|| By FITSNEWS || This website has railed for years against South Carolina’s “Sales Tax Holiday.”
It’s not that we oppose tax relief … far from it … what we object to is the gimmicky nature of this temporary “cut,” and the fact state lawmakers continue to tout it as some meaningful boost to the consumer economy.
“Our state is substituting the appearance of tax relief for the real thing – and getting away with it because our people are too dumb to know the difference,” we wrote in one of our prior pieces.
Harsh, but true.
For the past sixteen years, Palmetto State taxpayers have saved (collectively) a few million dollars a year on specific items exempted from state and local sales taxes. Again … for one weekend (out of fifty-two).
This “holiday” will go into effect again at 12:01 a.m. EDT on Friday, August 7, 2015 – and run through Sunday, August 9 at midnight.
Certain items – clothing, shoes, book bags, school supplies, computers and printers, to name just a few – will be exempt from the state’s sales tax during that period. If you want to get in the weeds on what is and isn’t exempt, the S.C. Department of Revenue has you covered (.pdf HERE).
Again … we have no problem with the savings provided during this holiday, our problem is with the anti-competitive tax climate that exists in our low-income, small-workforce state. Which this holiday totally glosses over.
Of the forty-five states which assess a sales tax, South Carolina’s combined state and local average of 7.19 percent (according to 2014 data) ranked No. 17 nationally. However, several of the states with higher sales tax rates (Nevada, Tennessee, Texas and Washington State, to name a few) don’t assess an income tax.
More to the point … whatever our state’s tax rates are, they disproportionately and adversely impact our dirt poor citizens.
South Carolina needs to provide broad-based individual income tax relief – which will not only assist individual taxpayers but also small businesses, partnerships and sole proprietorships (which create the vast majority of jobs in the Palmetto State).

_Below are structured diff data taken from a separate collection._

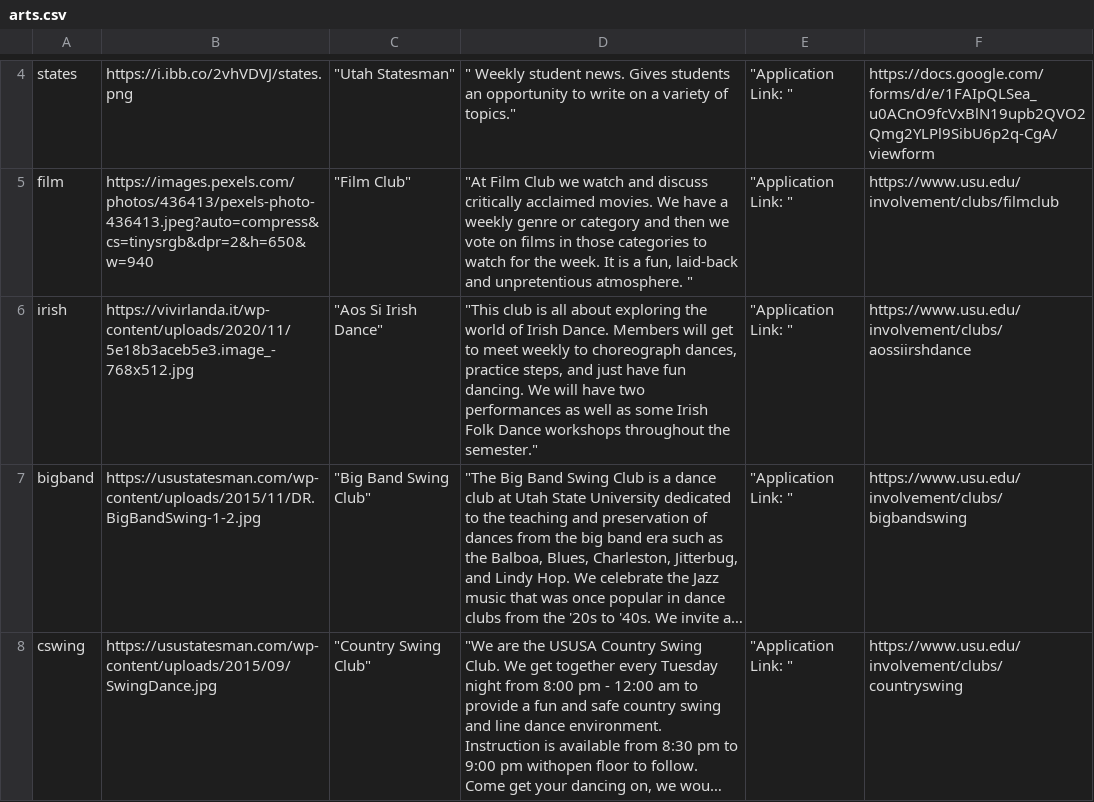
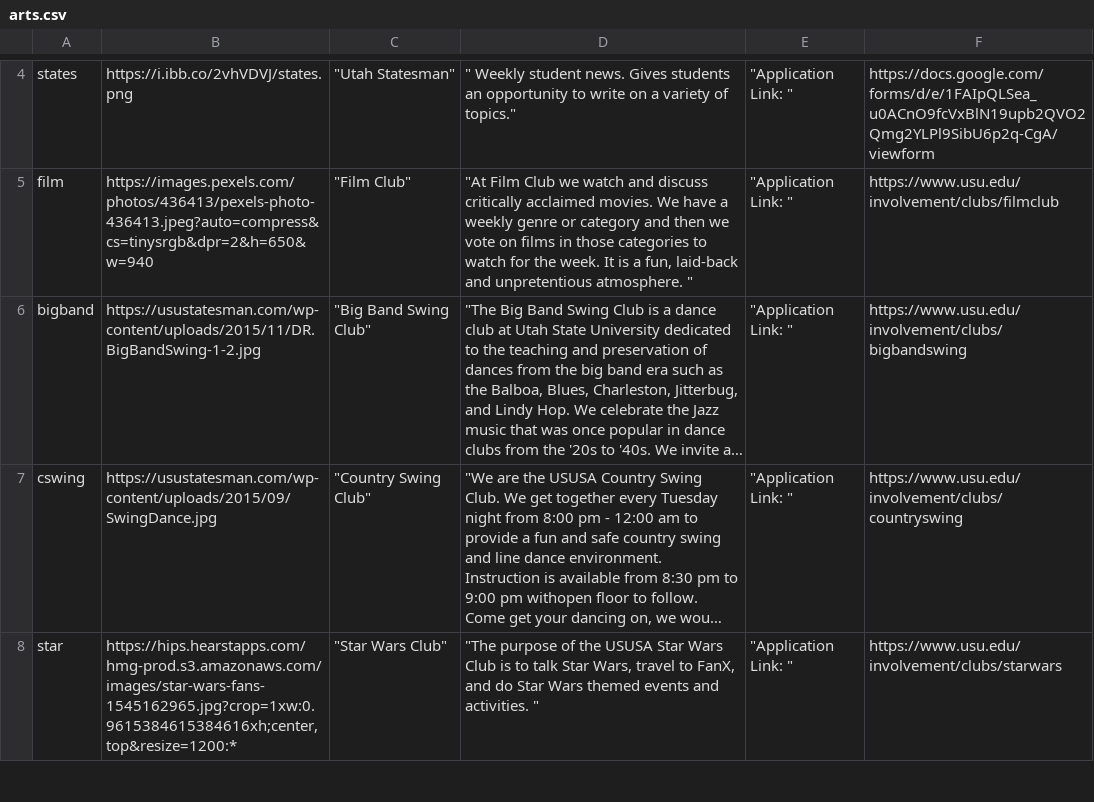
Before and after one commit to Apple-Seeds/BLUEQuiz, a CSV file: BlueQuiz/data/clubdata/recreation/arts.csv, drawn as a sheet; only a part is shown, gaps mark what is left out; the shorter side is filled out with more unchanged rows; long unchanged cells end in …; the diff names each change by its address in the sheet, - before the commit and + after, or states it on an @@ line.

```diff
--- a/BlueQuiz/data/clubdata/recreation/arts.csv
+++ b/BlueQuiz/data/clubdata/recreation/arts.csv
-row 6: irish | https://vivirlanda.it/wp-content/uploads/2020/11/5e18b3aceb5e3.image_-768x512.jpg | "Aos Si Irish Dance" | "This club is all about exploring the world of Irish Dance. Members will get to meet weekly to choreograph dances, practice steps, and just have fun dancing. We will have two performances as well as some Irish Folk Dance workshops throughout the semester." | "Application Link: " | https://www.usu.edu/involvement/clubs/aossiirshdance
```
Also changed, not shown: BlueQuiz/data/Blue Quiz V2.csv, BlueQuiz/data/clubdata/academic/general.csv, 8 other files.
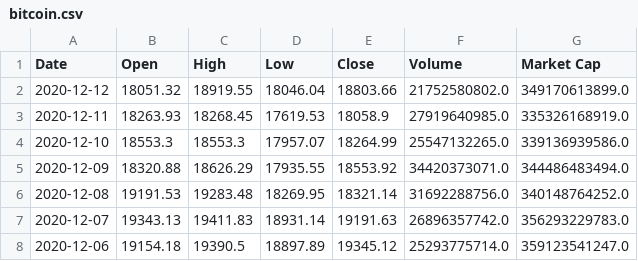
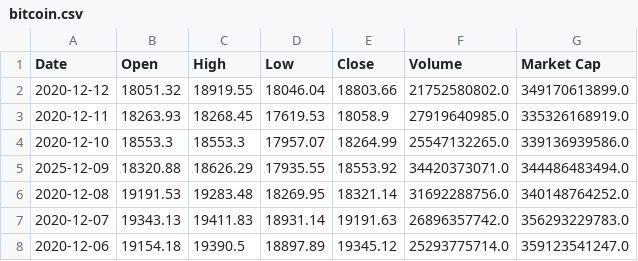
Before and after one commit to dream-three/baseline, a CSV file: bitcoin.csv, drawn as a sheet; only a part is shown.

Commit message:
Test (broken)

```diff
--- a/bitcoin.csv
+++ b/bitcoin.csv
@@ -4,3 +4,3 @@ Date,Open,High,Low,Close,Volume,Market Cap
 2020-12-10,18553.3,18553.3,17957.07,18264.99,25547132265.0,339136939586.0
-2020-12-09,18320.88,18626.29,17935.55,18553.92,34420373071.0,344486483494.0
+2025-12-09,18320.88,18626.29,17935.55,18553.92,34420373071.0,344486483494.0
 2020-12-08,19191.53,19283.48,18269.95,18321.14,31692288756.0,340148764252.0
```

Corporate tax cuts are fine, but the big corporations in South Carolina are already paying no taxes. In fact they’re taking our money in the form of government-subsidized incentives. Have such market-distorting subsidies improved our economy?
No. Our state’s workforce is the nation’s sixth-smallest and our citizens income levels are seventh-lowest.
Bottom line? Our state’s consumer economy will never be empowered unless we enact real tax relief, not the same old gimmicks.